Please ignore my previous answer.

ReplyDeletefor the first part of question -

if you want to go from (0,0) to (n,m) [n horizontal moves and m vertical moves]

we can arrange n 'H' and m 'V' by ((n+m)! / (n)! * (m)!)

here n = 5 and m = 3 so ans is 8C3 = 56

Second part-

We don't want to cross diagonal (0,0) to (3,3) here. In this case we count the faulty cases, where we are crossing that diagonal and remove this from total ((n+m)Cm) to get required answer.

to get faulty cases , we can observe whenever we cross (0,0)->(3,3) diagonal , path will touch or cross diagonal (-1,0)->(2,3).

Now take a part of path ((0,0) to first cut on the diagonal(-1,0)->(2,3)) and reflect it with respect to diagonal (-1,0)->(2,3) . by doing all this, we can observe point (0,0) will map to (-1,1) and each path from (0,0) to (5,3) will have a corresponding path from (-1,1) to (5,3)

so faulty cases = number of paths from (-1,1) to (5,3) is 8C2

ANSWER = total - faulty = 8C3 - 8C2
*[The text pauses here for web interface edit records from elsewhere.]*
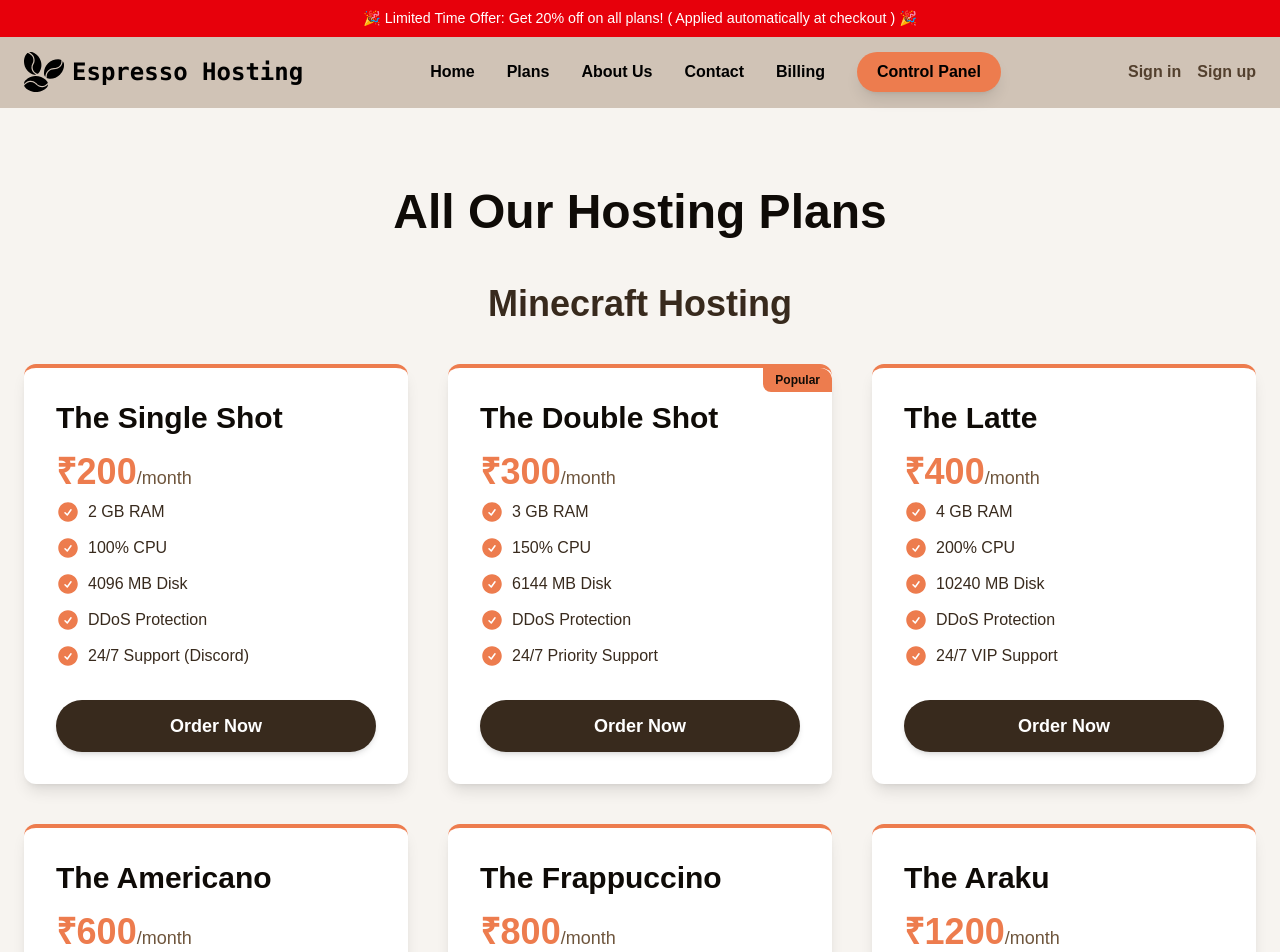
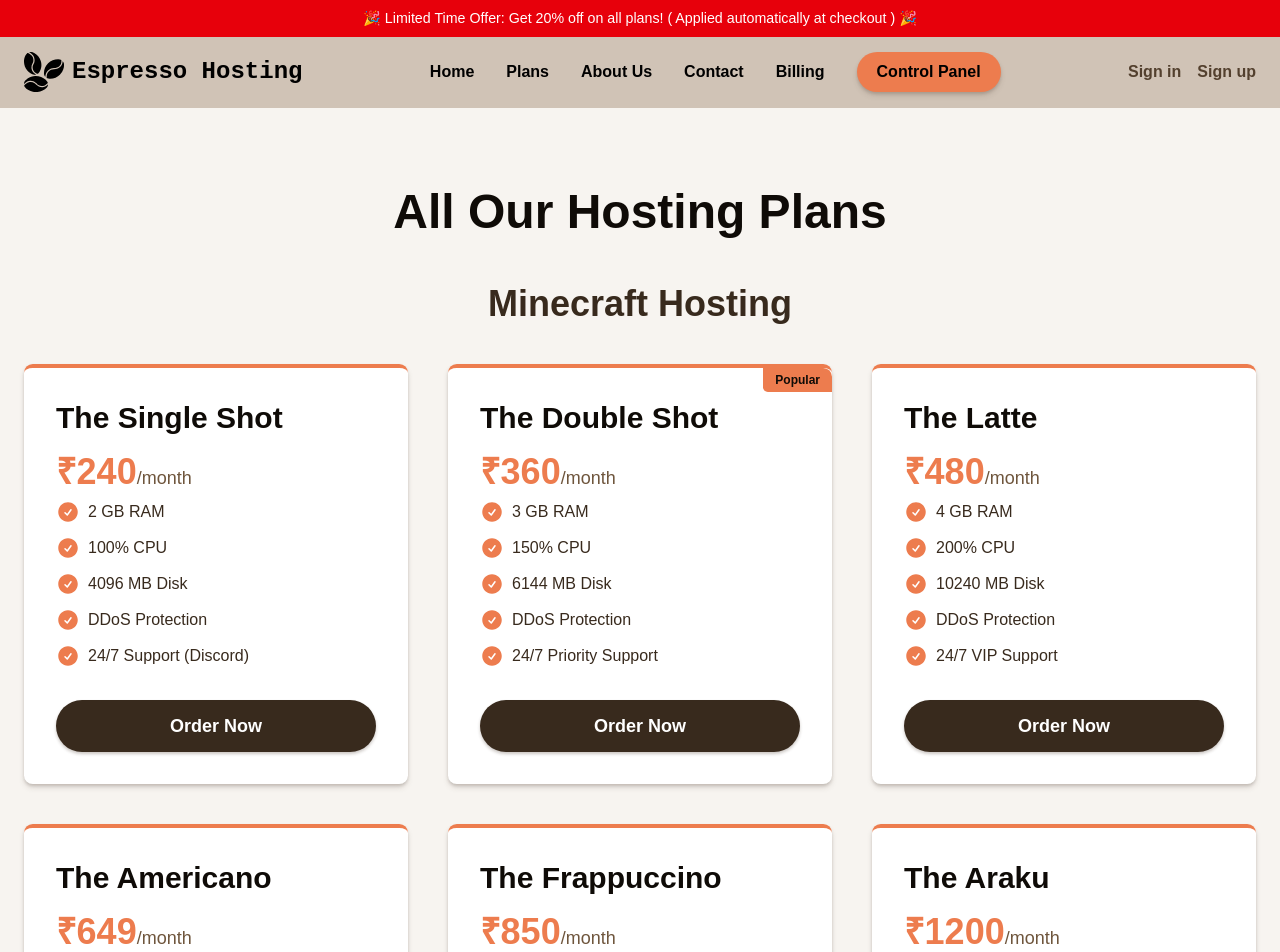
Before and after one commit to XD-coder/espressoweb-v2, a Next.js app: page /plans in a window 1280 px wide. Shown: the top 952 px of the page. Built offline with nearby package versions, Linux system fonts and the light colour scheme; no server answers.

Commit message:
fixed pricing

```diff
--- a/data.tsx
+++ b/data.tsx
@@ -106,7 +106,7 @@
         {
           name: 'The Single Shot',
           tokens: 3,
-          priceRs: 200,
+          priceRs: 240,
           features: [
             '2 GB RAM',
             '100% CPU',
@@ -121,7 +121,7 @@
         {
           name: 'The Double Shot',
           tokens: 5,
-          priceRs: 300,
+          priceRs: 360,
           features: [
             '3 GB RAM',
             '150% CPU',
@@ -137,7 +137,7 @@
         {
           name: 'The Latte',
           tokens: 8,
-          priceRs: 400,
+          priceRs: 480,
           features: [
             '4 GB RAM',
             '200% CPU',
@@ -152,7 +152,7 @@
         {
           name: 'The Americano',
           tokens: 11,
-          priceRs: 600,
+          priceRs: 649,
           features: [
             '6 GB RAM',
             '300% CPU',
@@ -166,7 +166,7 @@
         },
         {
           name: 'The Frappuccino',
-          priceRs: 800,
+          priceRs: 850,
           features: [
             '8 GB RAM',
             '400% CPU',
--- a/package.json
+++ b/package.json
@@ -15,6 +15,8 @@
     "autoprefixer": "^10.4.21",
     "axios": "^1.9.0",
     "child_process": "^1.0.2",
+    "class-variance-authority": "^0.7.1",
+    "clsx": "^2.1.1",
     "framer-motion": "^11.0.0",
     "lucide-react": "^0.511.0",
     "mongoose": "^8.15.2",
@@ -22,7 +24,8 @@
     "next": "15.3.3",
     "react": "^19.0.0",
     "react-dom": "^19.0.0",
-    "svix": "^1.67.0"
+    "svix": "^1.67.0",
+    "tailwind-merge": "^3.3.1"
   },
   "devDependencies": {
     "@eslint/eslintrc": "^3",
@@ -33,6 +36,7 @@
     "eslint": "^9",
     "eslint-config-next": "15.3.3",
     "tailwindcss": "^4",
+    "tw-animate-css": "^1.3.4",
     "typescript": "^5"
   }
 }
--- a/src/app/globals.css
+++ b/src/app/globals.css
@@ -1,4 +1,7 @@
 @import "tailwindcss";
+@import "tw-animate-css";
+
+@custom-variant dark (&:is(.dark *));
 
 html,
 body {
@@ -59,7 +62,6 @@
   --color-dark-950: #957b6c;
 }
 
-
 a {
   color: inherit;
   text-decoration: none;
@@ -68,3 +70,189 @@
 * {
   box-sizing: border-box;
 }
+
+@theme inline {
+  --radius-sm: calc(var(--radius) - 4px);
+  --radius-md: calc(var(--radius) - 2px);
+  --radius-lg: var(--radius);
+  --radius-xl: calc(var(--radius) + 4px);
+  --color-background: var(--background);
+  --color-foreground: var(--foreground);
+  --color-card: var(--card);
+  --color-card-foreground: var(--card-foreground);
+  --color-popover: var(--popover);
+  --color-popover-foreground: var(--popover-foreground);
+  --color-primary: var(--primary);
+  --color-primary-foreground: var(--primary-foreground);
+  --color-secondary: var(--secondary);
+  --color-secondary-foreground: var(--secondary-foreground);
+  --color-muted: var(--muted);
+  --color-muted-foreground: var(--muted-foreground);
+  --color-accent: var(--accent);
+  --color-accent-foreground: var(--accent-foreground);
+  --color-destructive: var(--destructive);
+  --color-border: var(--border);
+  --color-input: var(--input);
+  --color-ring: var(--ring);
+  --color-chart-1: var(--chart-1);
+  --color-chart-2: var(--chart-2);
+  --color-chart-3: var(--chart-3);
+  --color-chart-4: var(--chart-4);
+  --color-chart-5: var(--chart-5);
+  --color-sidebar: var(--sidebar);
+  --color-sidebar-foreground: var(--sidebar-foreground);
+  --color-sidebar-primary: var(--sidebar-primary);
+  --color-sidebar-primary-foreground: var(--sidebar-primary-foreground);
+  --color-sidebar-accent: var(--sidebar-accent);
+  --color-sidebar-accent-foreground: var(--sidebar-accent-foreground);
+  --color-sidebar-border: var(--sidebar-border);
+  --color-sidebar-ring: var(--sidebar-ring);
+  --font-sans: Oxanium, sans-serif;
+  --font-mono: Fira Code, monospace;
+  --font-serif: Merriweather, serif;
+  --radius: 0.3rem;
+  --tracking-tighter: calc(var(--tracking-normal) - 0.05em);
+  --tracking-tight: calc(var(--tracking-normal) - 0.025em);
+  --tracking-wide: calc(var(--tracking-normal) + 0.025em);
+  --tracking-wider: calc(var(--tracking-normal) + 0.05em);
+  --tracking-widest: calc(var(--tracking-normal) + 0.1em);
+  --tracking-normal: var(--tracking-normal);
+  --shadow-2xl: var(--shadow-2xl);
+  --shadow-xl: var(--shadow-xl);
+  --shadow-lg: var(--shadow-lg);
+  --shadow-md: var(--shadow-md);
+  --shadow: var(--shadow);
+  --shadow-sm: var(--shadow-sm);
+  --shadow-xs: var(--shadow-xs);
+  --shadow-2xs: var(--shadow-2xs);
+  --spacing: var(--spacing);
+  --letter-spacing: var(--letter-spacing);
+  --shadow-offset-y: var(--shadow-offset-y);
+  --shadow-offset-x: var(--shadow-offset-x);
+  --shadow-spread: var(--shadow-spread);
+  --shadow-blur: var(--shadow-blur);
+  --shadow-opacity: var(--shadow-opacity);
+  --color-shadow-color: var(--shadow-color);
+  --color-destructive-foreground: var(--destructive-foreground);
+}
+
+:root {
+  --radius: 0.3rem;
+  --background: oklch(0.9885 0.0057 84.5659);
+  --foreground: oklch(0.3660 0.0251 49.6085);
+  --card: oklch(0.9686 0.0091 78.2818);
+  --card-foreground: oklch(0.3660 0.0251 49.6085);
+  --popover: oklch(0.9686 0.0091 78.2818);
+  --popover-foreground: oklch(0.3660 0.0251 49.6085);
+  --primary: oklch(0.5553 0.1455 48.9975);
+  --primary-foreground: oklch(1.0000 0 0);
+  --secondary: oklch(0.8276 0.0752 74.4400);
+  --secondary-foreground: oklch(0.4444 0.0096 73.6390);
+  --muted: oklch(0.9363 0.0218 83.2637);
+  --muted-foreground: oklch(0.5534 0.0116 58.0708);
+  --accent: oklch(0.9000 0.0500 74.9889);
+  --accent-foreground: oklch(0.4444 0.0096 73.6390);
+  --destructive: oklch(0.4437 0.1613 26.8994);
+  --border: oklch(0.8866 0.0404 89.6994);
+  --input: oklch(0.8866 0.0404 89.6994);
+  --ring: oklch(0.5553 0.1455 48.9975);
+  --chart-1: oklch(0.5553 0.1455 48.9975);
+  --chart-2: oklch(0.5534 0.0116 58.0708);
+  --chart-3: oklch(0.5538 0.1207 66.4416);
+  --chart-4: oklch(0.5534 0.0116 58.0708);
+  --chart-5: oklch(0.6806 0.1423 75.8340);
+  --sidebar: oklch(0.9363 0.0218 83.2637);
+  --sidebar-foreground: oklch(0.3660 0.0251 49.6085);
+  --sidebar-primary: oklch(0.5553 0.1455 48.9975);
+  --sidebar-primary-foreground: oklch(1.0000 0 0);
+  --sidebar-accent: oklch(0.5538 0.1207 66.4416);
+  --sidebar-accent-foreground: oklch(1.0000 0 0);
+  --sidebar-border: oklch(0.8866 0.0404 89.6994);
+  --sidebar-ring: oklch(0.5553 0.1455 48.9975);
+  --destructive-foreground: oklch(1.0000 0 0);
+  --font-sans: Oxanium, sans-serif;
+  --font-serif: Merriweather, serif;
+  --font-mono: Fira Code, monospace;
+  --shadow-color: hsl(28 18% 25%);
+  --shadow-opacity: 0.18;
+  --shadow-blur: 3px;
+  --shadow-spread: 0px;
+  --shadow-offset-x: 0px;
+  --shadow-offset-y: 2px;
+  --letter-spacing: 0em;
+  --spacing: 0.25rem;
+  --shadow-2xs: 0px 2px 3px 0px hsl(28 18% 25% / 0.09);
+  --shadow-xs: 0px 2px 3px 0px hsl(28 18% 25% / 0.09);
+  --shadow-sm: 0px 2px 3px 0px hsl(28 18% 25% / 0.18), 0px 1px 2px -1px hsl(28 18% 25% / 0.18);
+  --shadow: 0px 2px 3px 0px hsl(28 18% 25% / 0.18), 0px 1px 2px -1px hsl(28 18% 25% / 0.18);
+  --shadow-md: 0px 2px 3px 0px hsl(28 18% 25% / 0.18), 0px 2px 4px -1px hsl(28 18% 25% / 0.18);
+  --shadow-lg: 0px 2px 3px 0px hsl(28 18% 25% / 0.18), 0px 4px 6px -1px hsl(28 18% 25% / 0.18);
+  --shadow-xl: 0px 2px 3px 0px hsl(28 18% 25% / 0.18), 0px 8px 10px -1px hsl(28 18% 25% / 0.18);
+  --shadow-2xl: 0px 2px 3px 0px hsl(28 18% 25% / 0.45);
+  --tracking-normal: 0em;
+}
+
+.dark {
+  --background: oklch(0.2161 0.0061 56.0434);
+  --foreground: oklch(0.9699 0.0013 106.4238);
+  --card: oklch(0.2685 0.0063 34.2976);
+  --card-foreground: oklch(0.9699 0.0013 106.4238);
+  --popover: oklch(0.2685 0.0063 34.2976);
+  --popover-foreground: oklch(0.9699 0.0013 106.4238);
+  --primary: oklch(0.7049 0.1867 47.6044);
+  --primary-foreground: oklch(1.0000 0 0);
+  --secondary: oklch(0.4444 0.0096 73.6390);
+  --secondary-foreground: oklch(0.9232 0.0026 48.7171);
+  --muted: oklch(0.2685 0.0063 34.2976);
+  --muted-foreground: oklch(0.7161 0.0091 56.2590);
+  --accent: oklch(0.3598 0.0497 229.3202);
+  --accent-foreground: oklch(0.9232 0.0026 48.7171);
+  --destructive: oklch(0.5771 0.2152 27.3250);
+  --border: oklch(0.3741 0.0087 67.5582);
+  --input: oklch(0.3741 0.0087 67.5582);
+  --ring: oklch(0.7049 0.1867 47.6044);
+  --chart-1: oklch(0.7049 0.1867 47.6044);
+  --chart-2: oklch(0.6847 0.1479 237.3225);
+  --chart-3: oklch(0.7952 0.1617 86.0468);
+  --chart-4: oklch(0.7161 0.0091 56.2590);
+  --chart-5: oklch(0.5534 0.0116 58.0708);
+  --sidebar: oklch(0.2685 0.0063 34.2976);
+  --sidebar-foreground: oklch(0.9699 0.0013 106.4238);
+  --sidebar-primary: oklch(0.7049 0.1867 47.6044);
+  --sidebar-primary-foreground: oklch(1.0000 0 0);
+  --sidebar-accent: oklch(0.6847 0.1479 237.3225);
+  --sidebar-accent-foreground: oklch(0.2839 0.0734 254.5378);
+  --sidebar-border: oklch(0.3741 0.0087 67.5582);
+  --sidebar-ring: oklch(0.7049 0.1867 47.6044);
+  --destructive-foreground: oklch(1.0000 0 0);
+  --radius: 0.3rem;
+  --font-sans: Oxanium, sans-serif;
+  --font-serif: Merriweather, serif;
+  --font-mono: Fira Code, monospace;
+  --shadow-color: hsl(0 0% 5%);
+  --shadow-opacity: 0.18;
+  --shadow-blur: 3px;
+  --shadow-spread: 0px;
+  --shadow-offset-x: 0px;
+  --shadow-offset-y: 2px;
+  --letter-spacing: 0em;
+  --spacing: 0.25rem;
+  --shadow-2xs: 0px 2px 3px 0px hsl(0 0% 5% / 0.09);
+  --shadow-xs: 0px 2px 3px 0px hsl(0 0% 5% / 0.09);
+  --shadow-sm: 0px 2px 3px 0px hsl(0 0% 5% / 0.18), 0px 1px 2px -1px hsl(0 0% 5% / 0.18);
+  --shadow: 0px 2px 3px 0px hsl(0 0% 5% / 0.18), 0px 1px 2px -1px hsl(0 0% 5% / 0.18);
+  --shadow-md: 0px 2px 3px 0px hsl(0 0% 5% / 0.18), 0px 2px 4px -1px hsl(0 0% 5% / 0.18);
+  --shadow-lg: 0px 2px 3px 0px hsl(0 0% 5% / 0.18), 0px 4px 6px -1px hsl(0 0% 5% / 0.18);
+  --shadow-xl: 0px 2px 3px 0px hsl(0 0% 5% / 0.18), 0px 8px 10px -1px hsl(0 0% 5% / 0.18);
+  --shadow-2xl: 0px 2px 3px 0px hsl(0 0% 5% / 0.45);
+}
+
+@layer base {
+  * {
+    @apply border-border outline-ring/50;
+  }
+  body {
+    @apply bg-background text-foreground;
+    letter-spacing: var(--tracking-normal);
+  }
+}
```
By this approach you can find number of paths even for any kind of restricting path like same problem with barrier (0,0) -> (2,2) instead of (0,0) -> (3,3)